PROBLEM TO WORK ON. Find every line in the records below that contains "xlsx", and copy it.

-- DATASET RECORDS follows --

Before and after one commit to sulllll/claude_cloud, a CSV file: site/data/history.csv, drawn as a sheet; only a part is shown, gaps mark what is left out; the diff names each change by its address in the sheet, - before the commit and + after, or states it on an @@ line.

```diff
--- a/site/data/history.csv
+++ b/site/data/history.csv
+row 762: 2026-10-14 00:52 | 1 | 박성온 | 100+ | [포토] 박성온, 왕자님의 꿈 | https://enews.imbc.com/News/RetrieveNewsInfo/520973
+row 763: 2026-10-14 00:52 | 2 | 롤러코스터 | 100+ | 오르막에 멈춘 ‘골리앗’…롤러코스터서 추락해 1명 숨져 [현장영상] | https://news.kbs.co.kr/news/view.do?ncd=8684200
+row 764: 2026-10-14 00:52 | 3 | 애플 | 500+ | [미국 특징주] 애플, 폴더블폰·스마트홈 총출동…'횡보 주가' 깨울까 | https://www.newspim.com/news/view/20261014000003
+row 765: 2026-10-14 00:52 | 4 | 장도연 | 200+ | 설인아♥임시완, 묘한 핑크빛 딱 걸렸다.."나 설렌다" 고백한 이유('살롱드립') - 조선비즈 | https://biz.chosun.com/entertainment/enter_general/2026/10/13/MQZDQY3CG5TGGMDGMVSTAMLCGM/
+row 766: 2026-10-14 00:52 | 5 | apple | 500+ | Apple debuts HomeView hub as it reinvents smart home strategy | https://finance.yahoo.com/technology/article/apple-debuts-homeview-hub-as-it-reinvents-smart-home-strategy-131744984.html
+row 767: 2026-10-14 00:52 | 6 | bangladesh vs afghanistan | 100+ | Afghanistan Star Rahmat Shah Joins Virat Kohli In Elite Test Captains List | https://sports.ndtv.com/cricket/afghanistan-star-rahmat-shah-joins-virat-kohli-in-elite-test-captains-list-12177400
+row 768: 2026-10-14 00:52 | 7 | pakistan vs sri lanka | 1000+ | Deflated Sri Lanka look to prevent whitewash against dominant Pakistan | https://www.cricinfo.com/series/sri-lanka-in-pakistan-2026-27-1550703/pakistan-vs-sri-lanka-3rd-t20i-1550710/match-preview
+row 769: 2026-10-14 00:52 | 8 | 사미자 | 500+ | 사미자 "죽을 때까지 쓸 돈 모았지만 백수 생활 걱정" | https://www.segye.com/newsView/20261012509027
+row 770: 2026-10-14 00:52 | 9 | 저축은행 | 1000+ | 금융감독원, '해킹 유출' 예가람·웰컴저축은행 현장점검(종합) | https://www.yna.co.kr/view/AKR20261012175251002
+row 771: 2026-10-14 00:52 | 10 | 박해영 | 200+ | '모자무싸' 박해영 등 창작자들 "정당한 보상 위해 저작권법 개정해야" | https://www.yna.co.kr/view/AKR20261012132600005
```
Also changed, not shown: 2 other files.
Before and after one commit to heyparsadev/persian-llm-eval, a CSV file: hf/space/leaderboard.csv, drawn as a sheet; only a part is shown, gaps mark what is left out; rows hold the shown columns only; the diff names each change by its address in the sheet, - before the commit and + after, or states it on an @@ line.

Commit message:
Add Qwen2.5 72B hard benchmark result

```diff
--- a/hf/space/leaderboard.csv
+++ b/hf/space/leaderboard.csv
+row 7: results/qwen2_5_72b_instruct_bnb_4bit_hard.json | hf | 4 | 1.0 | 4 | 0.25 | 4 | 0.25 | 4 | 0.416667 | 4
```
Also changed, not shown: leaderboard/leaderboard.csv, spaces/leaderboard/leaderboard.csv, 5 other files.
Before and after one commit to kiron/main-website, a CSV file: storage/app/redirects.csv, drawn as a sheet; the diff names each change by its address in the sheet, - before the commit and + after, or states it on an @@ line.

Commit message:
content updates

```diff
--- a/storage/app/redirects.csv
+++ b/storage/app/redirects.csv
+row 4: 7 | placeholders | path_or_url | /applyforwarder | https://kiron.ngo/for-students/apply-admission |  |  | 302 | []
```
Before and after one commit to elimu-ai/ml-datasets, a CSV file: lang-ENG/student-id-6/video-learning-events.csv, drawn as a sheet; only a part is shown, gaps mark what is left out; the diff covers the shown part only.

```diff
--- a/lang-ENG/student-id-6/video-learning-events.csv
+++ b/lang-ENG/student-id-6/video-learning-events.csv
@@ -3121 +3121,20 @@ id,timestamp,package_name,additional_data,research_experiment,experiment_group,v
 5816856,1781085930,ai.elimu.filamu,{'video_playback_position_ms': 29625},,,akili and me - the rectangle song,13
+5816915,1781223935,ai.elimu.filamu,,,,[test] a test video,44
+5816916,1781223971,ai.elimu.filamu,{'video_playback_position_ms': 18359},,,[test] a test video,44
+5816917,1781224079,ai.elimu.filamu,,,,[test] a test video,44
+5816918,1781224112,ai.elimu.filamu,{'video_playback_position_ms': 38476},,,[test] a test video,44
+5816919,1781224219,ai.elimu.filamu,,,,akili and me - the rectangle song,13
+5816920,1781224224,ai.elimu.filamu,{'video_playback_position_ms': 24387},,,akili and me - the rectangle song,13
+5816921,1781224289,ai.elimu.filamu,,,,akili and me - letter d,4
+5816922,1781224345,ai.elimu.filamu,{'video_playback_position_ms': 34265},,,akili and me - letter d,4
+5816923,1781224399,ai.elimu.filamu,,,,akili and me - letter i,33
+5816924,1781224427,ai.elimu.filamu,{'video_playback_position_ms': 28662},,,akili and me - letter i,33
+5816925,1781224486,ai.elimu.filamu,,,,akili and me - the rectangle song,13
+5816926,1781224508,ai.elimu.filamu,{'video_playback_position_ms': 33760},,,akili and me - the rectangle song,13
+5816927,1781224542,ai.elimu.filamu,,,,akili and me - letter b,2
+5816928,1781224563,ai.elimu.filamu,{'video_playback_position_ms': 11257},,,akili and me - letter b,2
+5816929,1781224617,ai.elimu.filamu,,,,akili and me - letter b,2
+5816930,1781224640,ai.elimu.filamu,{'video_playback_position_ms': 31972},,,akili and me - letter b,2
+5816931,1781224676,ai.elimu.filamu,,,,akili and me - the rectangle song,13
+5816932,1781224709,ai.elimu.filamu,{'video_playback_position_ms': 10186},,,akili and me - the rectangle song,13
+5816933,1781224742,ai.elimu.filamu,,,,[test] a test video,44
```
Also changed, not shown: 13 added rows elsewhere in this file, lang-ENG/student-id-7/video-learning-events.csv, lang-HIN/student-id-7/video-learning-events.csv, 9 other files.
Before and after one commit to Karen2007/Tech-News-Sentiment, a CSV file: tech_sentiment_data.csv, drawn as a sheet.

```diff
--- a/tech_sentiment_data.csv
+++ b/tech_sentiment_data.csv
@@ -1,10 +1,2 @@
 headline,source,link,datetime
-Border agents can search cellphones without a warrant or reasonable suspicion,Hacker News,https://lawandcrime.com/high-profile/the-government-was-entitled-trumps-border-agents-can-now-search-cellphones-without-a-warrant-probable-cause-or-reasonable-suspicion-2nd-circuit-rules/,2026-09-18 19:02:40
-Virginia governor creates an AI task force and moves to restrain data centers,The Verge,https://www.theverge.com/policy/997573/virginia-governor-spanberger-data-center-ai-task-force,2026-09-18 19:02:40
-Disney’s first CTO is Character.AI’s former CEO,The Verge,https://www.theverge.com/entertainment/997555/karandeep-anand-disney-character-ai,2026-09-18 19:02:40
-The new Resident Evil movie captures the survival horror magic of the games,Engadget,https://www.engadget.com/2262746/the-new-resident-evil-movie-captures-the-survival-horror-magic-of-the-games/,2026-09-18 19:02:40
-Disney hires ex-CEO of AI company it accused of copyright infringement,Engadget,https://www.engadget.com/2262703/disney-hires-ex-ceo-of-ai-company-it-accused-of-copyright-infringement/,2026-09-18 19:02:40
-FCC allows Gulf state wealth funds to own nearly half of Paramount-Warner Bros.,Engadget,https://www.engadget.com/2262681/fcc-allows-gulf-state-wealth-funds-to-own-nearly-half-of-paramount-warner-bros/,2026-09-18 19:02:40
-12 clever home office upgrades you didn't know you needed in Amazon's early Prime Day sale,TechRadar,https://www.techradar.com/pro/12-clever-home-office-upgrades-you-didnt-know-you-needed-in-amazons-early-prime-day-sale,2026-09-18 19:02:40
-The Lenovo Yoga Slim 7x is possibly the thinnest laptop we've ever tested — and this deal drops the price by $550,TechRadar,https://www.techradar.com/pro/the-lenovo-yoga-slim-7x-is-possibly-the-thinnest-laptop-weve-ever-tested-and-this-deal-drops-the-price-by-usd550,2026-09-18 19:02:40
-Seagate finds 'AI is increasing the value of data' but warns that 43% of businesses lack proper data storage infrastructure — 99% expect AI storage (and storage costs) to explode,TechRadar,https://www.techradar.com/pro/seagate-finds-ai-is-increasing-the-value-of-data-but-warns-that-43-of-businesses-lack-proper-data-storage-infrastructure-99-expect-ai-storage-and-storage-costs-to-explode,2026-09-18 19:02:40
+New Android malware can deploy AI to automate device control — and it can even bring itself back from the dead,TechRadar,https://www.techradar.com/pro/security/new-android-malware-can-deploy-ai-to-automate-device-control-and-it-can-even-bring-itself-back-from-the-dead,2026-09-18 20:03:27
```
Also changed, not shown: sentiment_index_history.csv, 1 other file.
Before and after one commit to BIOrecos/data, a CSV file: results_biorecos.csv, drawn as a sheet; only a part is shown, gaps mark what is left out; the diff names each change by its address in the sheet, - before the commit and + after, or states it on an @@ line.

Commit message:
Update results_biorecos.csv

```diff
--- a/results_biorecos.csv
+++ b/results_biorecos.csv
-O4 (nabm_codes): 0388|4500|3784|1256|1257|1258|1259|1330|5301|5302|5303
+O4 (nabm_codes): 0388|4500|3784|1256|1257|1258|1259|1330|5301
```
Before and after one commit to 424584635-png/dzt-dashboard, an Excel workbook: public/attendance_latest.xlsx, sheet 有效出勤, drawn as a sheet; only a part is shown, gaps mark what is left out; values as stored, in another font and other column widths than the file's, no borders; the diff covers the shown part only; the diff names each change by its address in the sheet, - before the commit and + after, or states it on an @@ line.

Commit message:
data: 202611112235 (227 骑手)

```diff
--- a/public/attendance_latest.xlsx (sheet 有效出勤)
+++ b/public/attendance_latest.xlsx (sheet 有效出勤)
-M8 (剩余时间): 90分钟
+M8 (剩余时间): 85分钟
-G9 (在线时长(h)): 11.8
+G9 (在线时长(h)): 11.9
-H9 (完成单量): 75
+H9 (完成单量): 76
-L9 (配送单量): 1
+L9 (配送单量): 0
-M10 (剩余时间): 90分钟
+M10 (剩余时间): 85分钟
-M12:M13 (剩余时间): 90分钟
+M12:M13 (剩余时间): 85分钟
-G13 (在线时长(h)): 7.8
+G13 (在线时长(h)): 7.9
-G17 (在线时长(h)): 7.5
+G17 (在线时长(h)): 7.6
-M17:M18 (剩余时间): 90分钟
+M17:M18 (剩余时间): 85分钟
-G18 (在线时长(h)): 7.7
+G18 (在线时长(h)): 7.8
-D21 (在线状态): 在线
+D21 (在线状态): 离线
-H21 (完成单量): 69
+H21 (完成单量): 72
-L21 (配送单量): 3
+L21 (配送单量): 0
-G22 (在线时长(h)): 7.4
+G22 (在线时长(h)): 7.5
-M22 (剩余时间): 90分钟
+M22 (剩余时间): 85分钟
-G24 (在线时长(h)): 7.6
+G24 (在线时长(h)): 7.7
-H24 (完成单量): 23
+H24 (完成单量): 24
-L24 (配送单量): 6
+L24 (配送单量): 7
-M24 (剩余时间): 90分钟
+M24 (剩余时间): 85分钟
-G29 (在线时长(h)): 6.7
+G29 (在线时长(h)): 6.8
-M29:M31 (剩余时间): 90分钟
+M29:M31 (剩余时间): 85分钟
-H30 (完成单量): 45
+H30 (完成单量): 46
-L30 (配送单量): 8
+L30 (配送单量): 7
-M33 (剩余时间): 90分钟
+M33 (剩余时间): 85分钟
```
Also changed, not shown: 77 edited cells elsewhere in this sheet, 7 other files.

-- DATASET RECORDS concluded --

RESULT.
Before and after one commit to 424584635-png/dzt-dashboard, an Excel workbook: public/attendance_latest.xlsx, sheet 有效出勤, drawn as a sheet; only a part is shown, gaps mark what is left out; values as stored, in another font and other column widths than the file's, no borders; the diff covers the shown part only; the diff names each change by its address in the sheet, - before the commit and + after, or states it on an @@ line.
--- a/public/attendance_latest.xlsx (sheet 有效出勤)
+++ b/public/attendance_latest.xlsx (sheet 有效出勤)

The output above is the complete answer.